One former employee said, “I was asked to move a nipple several inches on the ‘after’ photo to make it appear symmetrical with the other. I was asked to manipulate the ‘after’ photograph of a patient to make it more symmetrical with the other. I was asked to manipulate the ‘after’ photograph of a patient who had hair plugs to cover a bald spot. And I was asked to Photoshop the photos of patients who had tummy tuck procedures and make them look curvier and flatter.”

Legal claims

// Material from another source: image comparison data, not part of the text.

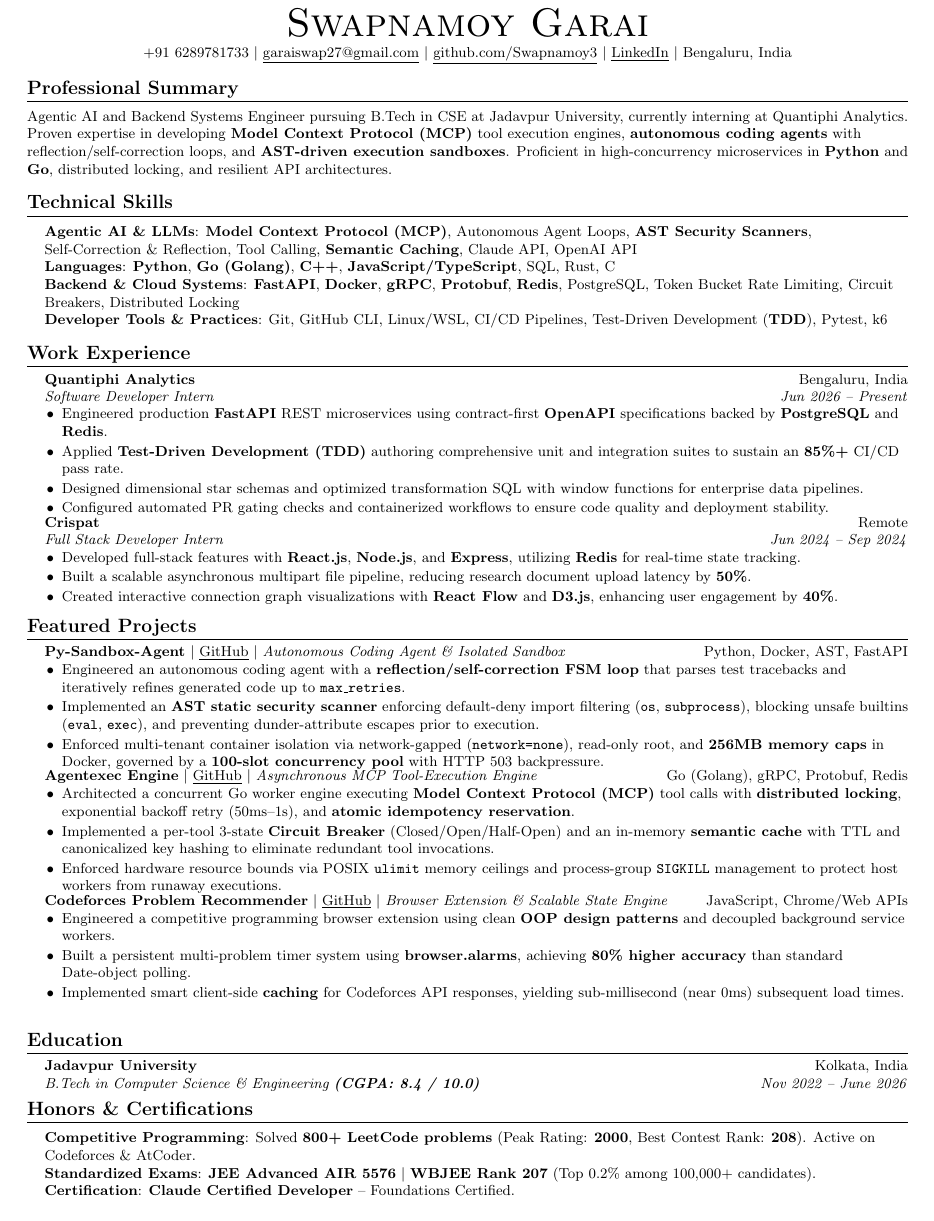
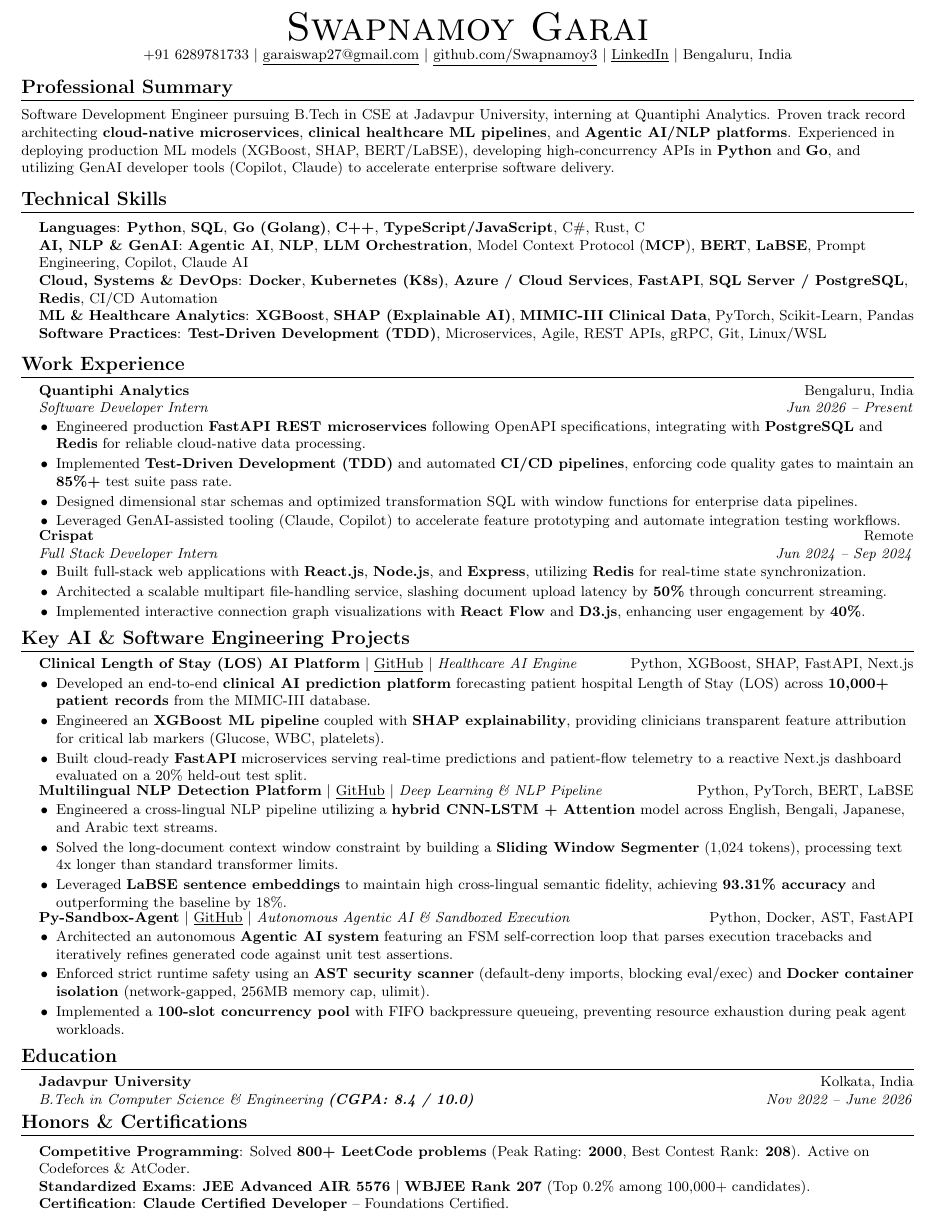
Before and after one commit to Swapnamoy3/Resume, a LaTeX CV (resume.tex): part of the page, cut so that both start at the same text. Compiled offline with pdfLaTeX.

Commit message:
feat: tailor resume for Optum SDE AI role (Healthcare LOS, NLP, Cloud, Agentic AI)

```diff
--- a/resume.tex
+++ b/resume.tex
@@ -1,10 +1,10 @@
 %-------------------------
 % Resume in LaTeX - Swapnamoy Garai
-% Tailored for Agentic AI / AI Systems Engineering
-% Guaranteed 1-Page Fit & 100% ATS-Compliant Single-Column Format
+% Tailored for Optum SDE (AI / Cloud / HealthTech)
+% Strict 1-Page Fit & 100% ATS-Compliant Single-Column Format
 %-------------------------
 
-\documentclass[letterpaper,10pt]{article}
+\documentclass[letterpaper,9.5pt]{article}
 
 \usepackage{latexsym}
 \usepackage[empty]{fullpage}
@@ -39,13 +39,13 @@
 
 % Section formatting
 \titleformat{\section}{
-  \vspace{-7pt}\scshape\raggedright\large\bfseries
+  \vspace{-9pt}\scshape\raggedright\large\bfseries
 }{}{0em}{}[\color{black}\titlerule \vspace{-4pt}]
 
 % Custom commands
 \newcommand{\resumeItem}[1]{
   \item\small{
-    {#1 \vspace{-2pt}}
+    {#1 \vspace{-2.5pt}}
   }
 }
 
@@ -76,7 +76,7 @@
 
 %----------HEADING----------
 \begin{center}
-    {\Huge \scshape Swapnamoy Garai} \\ \vspace{2pt}
+    {\Huge \scshape Swapnamoy Garai} \\ \vspace{1pt}
     \small +91 6289781733 $|$
     \href{mailto:garaiswap27@gmail.com}{\underline{garaiswap27@gmail.com}} $|$
     \href{https://github.com/Swapnamoy3}{\underline{github.com/Swapnamoy3}} $|$
@@ -87,17 +87,18 @@
 %-----------PROFESSIONAL SUMMARY-----------
 \section{Professional Summary}
 \small{
-Agentic AI and Backend Systems Engineer pursuing B.Tech in CSE at Jadavpur University, currently interning at Quantiphi Analytics. Proven expertise in developing \textbf{Model Context Protocol (MCP)} tool execution engines, \textbf{autonomous coding agents} with reflection/self-correction loops, and \textbf{AST-driven execution sandboxes}. Proficient in high-concurrency microservices in \textbf{Python} and \textbf{Go}, distributed locking, and resilient API architectures.
+Software Development Engineer pursuing B.Tech in CSE at Jadavpur University, interning at Quantiphi Analytics. Proven track record architecting \textbf{cloud-native microservices}, \textbf{clinical healthcare ML pipelines}, and \textbf{Agentic AI/NLP platforms}. Experienced in deploying production ML models (XGBoost, SHAP, BERT/LaBSE), developing high-concurrency APIs in \textbf{Python} and \textbf{Go}, and utilizing GenAI developer tools (Copilot, Claude) to accelerate enterprise software delivery.
 }
 
 %-----------TECHNICAL SKILLS-----------
 \section{Technical Skills}
  \begin{itemize}[leftmargin=0.15in, label={}]
     \small{\item{
-     \textbf{Agentic AI \& LLMs}{: \textbf{Model Context Protocol (MCP)}, Autonomous Agent Loops, \textbf{AST Security Scanners}, Self-Correction \& Reflection, Tool Calling, \textbf{Semantic Caching}, Claude API, OpenAI API} \\
-     \textbf{Languages}{: \textbf{Python}, \textbf{Go (Golang)}, \textbf{C++}, \textbf{JavaScript/TypeScript}, SQL, Rust, C} \\
-     \textbf{Backend \& Cloud Systems}{: \textbf{FastAPI}, \textbf{Docker}, \textbf{gRPC}, \textbf{Protobuf}, \textbf{Redis}, PostgreSQL, Token Bucket Rate Limiting, Circuit Breakers, Distributed Locking} \\
-     \textbf{Developer Tools \& Practices}{: Git, GitHub CLI, Linux/WSL, CI/CD Pipelines, Test-Driven Development (\textbf{TDD}), Pytest, k6}
+     \textbf{Languages}{: \textbf{Python}, \textbf{SQL}, \textbf{Go (Golang)}, \textbf{C++}, \textbf{TypeScript/JavaScript}, C\#, Rust, C} \\
+     \textbf{AI, NLP \& GenAI}{: \textbf{Agentic AI}, \textbf{NLP}, \textbf{LLM Orchestration}, Model Context Protocol (\textbf{MCP}), \textbf{BERT}, \textbf{LaBSE}, Prompt Engineering, Copilot, Claude AI} \\
+     \textbf{Cloud, Systems \& DevOps}{: \textbf{Docker}, \textbf{Kubernetes (K8s)}, \textbf{Azure / Cloud Services}, \textbf{FastAPI}, \textbf{SQL Server / PostgreSQL}, \textbf{Redis}, CI/CD Automation} \\
+     \textbf{ML \& Healthcare Analytics}{: \textbf{XGBoost}, \textbf{SHAP (Explainable AI)}, \textbf{MIMIC-III Clinical Data}, PyTorch, Scikit-Learn, Pandas} \\
+     \textbf{Software Practices}{: \textbf{Test-Driven Development (TDD)}, Microservices, Agile, REST APIs, gRPC, Git, Linux/WSL}
     }}
  \end{itemize}
 
@@ -109,49 +110,49 @@ Agentic AI and Backend Systems Engineer pursuing B.Tech in CSE at Jadavpur Unive
       {Quantiphi Analytics}{Bengaluru, India}
       {Software Developer Intern}{Jun 2026 -- Present}
       \resumeItemListStart
-        \resumeItem{Engineered production \textbf{FastAPI} REST microservices using contract-first \textbf{OpenAPI} specifications backed by \textbf{PostgreSQL} and \textbf{Redis}.}
-        \resumeItem{Applied \textbf{Test-Driven Development (TDD)} authoring comprehensive unit and integration suites to sustain an \textbf{85\%+} CI/CD pass rate.}
+        \resumeItem{Engineered production \textbf{FastAPI REST microservices} following OpenAPI specifications, integrating with \textbf{PostgreSQL} and \textbf{Redis} for reliable cloud-native data processing.}
+        \resumeItem{Implemented \textbf{Test-Driven Development (TDD)} and automated \textbf{CI/CD pipelines}, enforcing code quality gates to maintain an \textbf{85\%+} test suite pass rate.}
         \resumeItem{Designed dimensional star schemas and optimized transformation SQL with window functions for enterprise data pipelines.}
-        \resumeItem{Configured automated PR gating checks and containerized workflows to ensure code quality and deployment stability.}
+        \resumeItem{Leveraged GenAI-assisted tooling (Claude, Copilot) to accelerate feature prototyping and automate integration testing workflows.}
       \resumeItemListEnd
 
     \resumeSubheading
       {Crispat}{Remote}
       {Full Stack Developer Intern}{Jun 2024 -- Sep 2024}
       \resumeItemListStart
-        \resumeItem{Developed full-stack features with \textbf{React.js}, \textbf{Node.js}, and \textbf{Express}, utilizing \textbf{Redis} for real-time state tracking.}
-        \resumeItem{Built a scalable asynchronous multipart file pipeline, reducing research document upload latency by \textbf{50\%}.}
-        \resumeItem{Created interactive connection graph visualizations with \textbf{React Flow} and \textbf{D3.js}, enhancing user engagement by \textbf{40\%}.}
+        \resumeItem{Built full-stack web applications with \textbf{React.js}, \textbf{Node.js}, and \textbf{Express}, utilizing \textbf{Redis} for real-time state synchronization.}
+        \resumeItem{Architected a scalable multipart file-handling service, slashing document upload latency by \textbf{50\%} through concurrent streaming.}
+        \resumeItem{Implemented interactive connection graph visualizations with \textbf{React Flow} and \textbf{D3.js}, enhancing user engagement by \textbf{40\%}.}
       \resumeItemListEnd
 
   \resumeSubHeadingListEnd
 
 %-----------PROJECTS-----------
-\section{Featured Projects}
+\section{Key AI \& Software Engineering Projects}
     \resumeSubHeadingListStart
 
       \resumeProjectHeading
-          {\textbf{Py-Sandbox-Agent} $|$ \href{https://github.com/Swapnamoy3/Py-sandbox-agent}{\underline{GitHub}} $|$ \emph{Autonomous Coding Agent \& Isolated Sandbox}}{Python, Docker, AST, FastAPI}
+          {\textbf{Clinical Length of Stay (LOS) AI Platform} $|$ \href{https://github.com/Swapnamoy3/final-year-Poject-}{\underline{GitHub}} $|$ \emph{Healthcare AI Engine}}{Python, XGBoost, SHAP, FastAPI, Next.js}
           \resumeItemListStart
-            \resumeItem{Engineered an autonomous coding agent with a \textbf{reflection/self-correction FSM loop} that parses test tracebacks and iteratively refines generated code up to \texttt{max\_retries}.}
-            \resumeItem{Implemented an \textbf{AST static security scanner} enforcing default-deny import filtering (\texttt{os}, \texttt{subprocess}), blocking unsafe builtins (\texttt{eval}, \texttt{exec}), and preventing dunder-attribute escapes prior to execution.}
-            \resumeItem{Enforced multi-tenant container isolation via network-gapped (\texttt{network=none}), read-only root, and \textbf{256MB memory caps} in Docker, governed by a \textbf{100-slot concurrency pool} with HTTP 503 backpressure.}
+            \resumeItem{Developed an end-to-end \textbf{clinical AI prediction platform} forecasting patient hospital Length of Stay (LOS) across \textbf{10,000+ patient records} from the MIMIC-III database.}
+            \resumeItem{Engineered an \textbf{XGBoost ML pipeline} coupled with \textbf{SHAP explainability}, providing clinicians transparent feature attribution for critical lab markers (Glucose, WBC, platelets).}
+            \resumeItem{Built cloud-ready \textbf{FastAPI} microservices serving real-time predictions and patient-flow telemetry to a reactive Next.js dashboard evaluated on a 20\% held-out test split.}
           \resumeItemListEnd
 
       \resumeProjectHeading
-          {\textbf{Agentexec Engine} $|$ \href{https://github.com/Swapnamoy3/Agentexec}{\underline{GitHub}} $|$ \emph{Asynchronous MCP Tool-Execution Engine}}{Go (Golang), gRPC, Protobuf, Redis}
+          {\textbf{Multilingual NLP Detection Platform} $|$ \href{https://github.com/Swapnamoy3}{\underline{GitHub}} $|$ \emph{Deep Learning \& NLP Pipeline}}{Python, PyTorch, BERT, LaBSE}
           \resumeItemListStart
-            \resumeItem{Architected a concurrent Go worker engine executing \textbf{Model Context Protocol (MCP)} tool calls with \textbf{distributed locking}, exponential backoff retry (50ms--1s), and \textbf{atomic idempotency reservation}.}
-            \resumeItem{Implemented a per-tool 3-state \textbf{Circuit Breaker} (Closed/Open/Half-Open) and an in-memory \textbf{semantic cache} with TTL and canonicalized key hashing to eliminate redundant tool invocations.}
-            \resumeItem{Enforced hardware resource bounds via POSIX \texttt{ulimit} memory ceilings and process-group \texttt{SIGKILL} management to protect host workers from runaway executions.}
+            \resumeItem{Engineered a cross-lingual NLP pipeline utilizing a \textbf{hybrid CNN-LSTM + Attention} model across English, Bengali, Japanese, and Arabic text streams.}
+            \resumeItem{Solved the long-document context window constraint by building a \textbf{Sliding Window Segmenter} (1,024 tokens), processing text 4x longer than standard transformer limits.}
+            \resumeItem{Leveraged \textbf{LaBSE sentence embeddings} to maintain high cross-lingual semantic fidelity, achieving \textbf{93.31\% accuracy} and outperforming the baseline by 18\%.}
           \resumeItemListEnd
 
       \resumeProjectHeading
-          {\textbf{Codeforces Problem Recommender} $|$ \href{https://github.com/Swapnamoy3/Codeforces-recommender}{\underline{GitHub}} $|$ \emph{Browser Extension \& Scalable State Engine}}{JavaScript, Chrome/Web APIs}
+          {\textbf{Py-Sandbox-Agent} $|$ \href{https://github.com/Swapnamoy3/Py-sandbox-agent}{\underline{GitHub}} $|$ \emph{Autonomous Agentic AI \& Sandboxed Execution}}{Python, Docker, AST, FastAPI}
           \resumeItemListStart
-            \resumeItem{Engineered a competitive programming browser extension using clean \textbf{OOP design patterns} and decoupled background service workers.}
-            \resumeItem{Built a persistent multi-problem timer system using \textbf{browser.alarms}, achieving \textbf{80\% higher accuracy} than standard Date-object polling.}
-            \resumeItem{Implemented smart client-side \textbf{caching} for Codeforces API responses, yielding sub-millisecond (near 0ms) subsequent load times.}
+            \resumeItem{Architected an autonomous \textbf{Agentic AI system} featuring an FSM self-correction loop that parses execution tracebacks and iteratively refines generated code against unit test assertions.}
+            \resumeItem{Enforced strict runtime safety using an \textbf{AST security scanner} (default-deny imports, blocking eval/exec) and \textbf{Docker container isolation} (network-gapped, 256MB memory cap, ulimit).}
+            \resumeItem{Implemented a \textbf{100-slot concurrency pool} with FIFO backpressure queueing, preventing resource exhaustion during peak agent workloads.}
           \resumeItemListEnd
 
     \resumeSubHeadingListEnd
```
Also changed, not shown: Swapnamoy_Garai_Jadavpur_University.pdf, resume.tex (14 more changed lines).
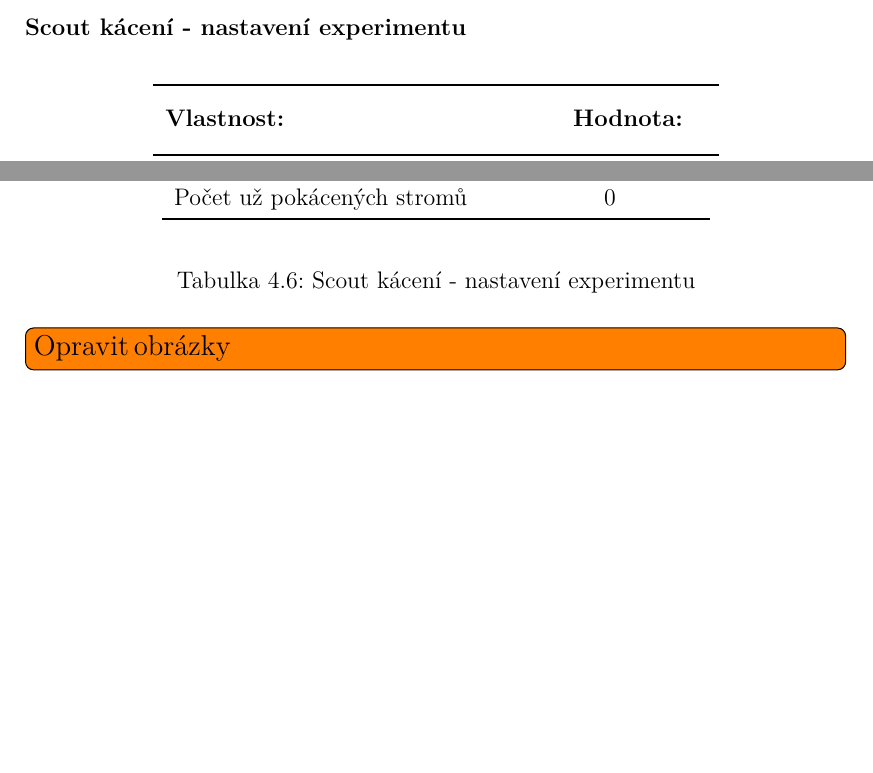
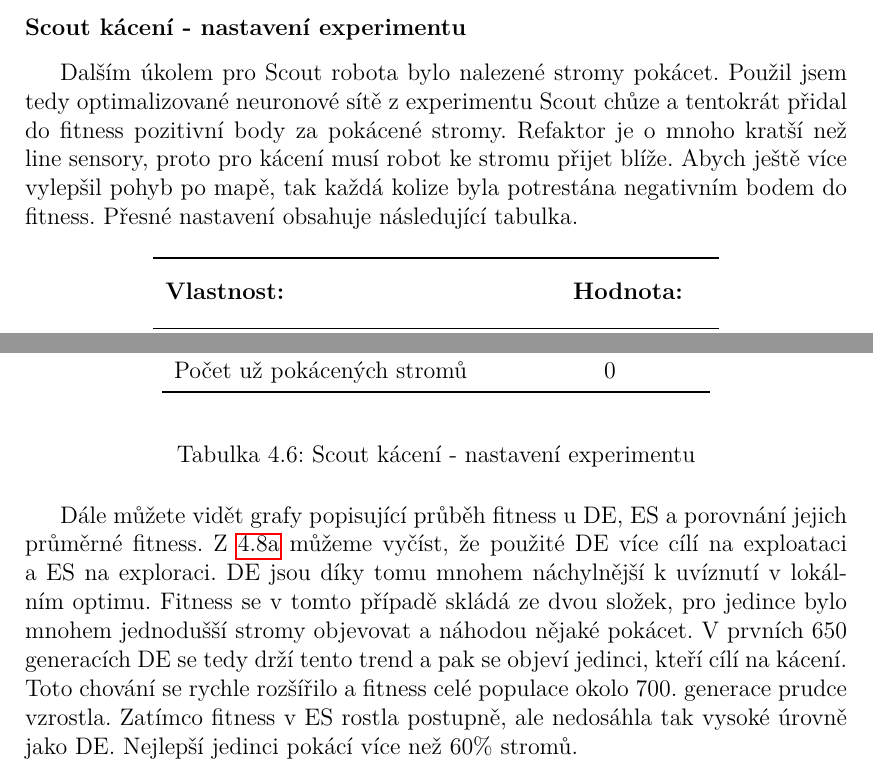
Before and after one commit to karellat/thesis, a LaTeX thesis (cs/prace.tex, which reads cs/kap04.tex): two parts of page 37 of 53, joined at a grey line, cut so that both start at the same text, the shorter picture padded with empty space. Compiled offline with pdfLaTeX.

Commit message:
Backup commit

```diff
--- a/cs/kap04.tex
+++ b/cs/kap04.tex
@@ -306,6 +308,7 @@ U každého experimentu uvedu \unsure{nebylo by lepší slovo než myšlenku}my
 
 
 	\subsubsection{Scout kácení - nastavení experimentu}
+	Dalším úkolem pro Scout robota bylo nalezené stromy pokácet. Použil jsem tedy optimalizované neuronové sítě z experimentu Scout chůze a tentokrát přidal do fitness pozitivní body za pokácené stromy. Refaktor je o mnoho kratší než line sensory, proto pro kácení musí robot ke stromu přijet blíže. Abych ještě více vylepšil pohyb po mapě, tak každá kolize byla potrestána negativním bodem do fitness. Přesné nastavení obsahuje následující tabulka.
 	\begin{table}[h]\centering
 		\begin{tabular}{l@{\hspace{1.5cm}}D{.}{,}{3.2}D{.}{,}{1.2}D{.}{,}{2.3}}
 			\toprule
@@ -345,7 +348,7 @@ U každého experimentu uvedu \unsure{nebylo by lepší slovo než myšlenku}my
 		\caption{Scout kácení - porovnání průměrné fitness ES a DE}
 		\label{obr04:CutESvsDE}
 	\end{figure}
-	\redo{Opravit obrázky}
+	Dále můžete vidět grafy popisující průběh fitness u DE, ES a porovnání jejich průměrné fitness. Z \ref{obr04:CutDE} můžeme vyčíst, že použité DE více cílí na exploataci a ES na exploraci. DE jsou díky tomu mnohem náchylnější k uvíznutí v lokálním optimu.  Fitness se v tomto případě skládá ze dvou složek, pro jedince bylo mnohem jednodušší stromy objevovat a náhodou nějaké pokácet. V prvních 650 generacích DE se tedy drží tento trend a pak se objeví jedinci, kteří cílí na kácení. Toto chování se rychle rozšířilo a fitness celé populace okolo 700. generace prudce vzrostla. Zatímco fitness v ES rostla postupně, ale nedosáhla tak vysoké úrovně jako DE. Nejlepší jedinci pokácí více než 60\% stromů.
 	\begin{figure}[p]
 		\centering
 		\begin{subfigure}{.5\textwidth}
```
Also changed, not shown: cs/prace.pdf, cs/kap04.tex (2 more changed lines), 1 other file.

Ferguson’s lawsuit asserts that Allure and Sajan violated HIPAA, the Washington State Consumer Protection Act (CPA) and the Consumer Review Fairness Act (CRFA), a federal law that protects consumers’ rights to post truthful reviews about a business.

Allure violated the CRFA each time it required patients to sign NDAs restricting negative reviews. Allure required over 10,000 patients to sign the “pre-service” NDAs, and hundreds of patients signed the “post-service” NDAs. All of Allure’s and Sajan’s violations of HIPAA and CRFA are also violations of the CPA.
The lawsuit asks the court to:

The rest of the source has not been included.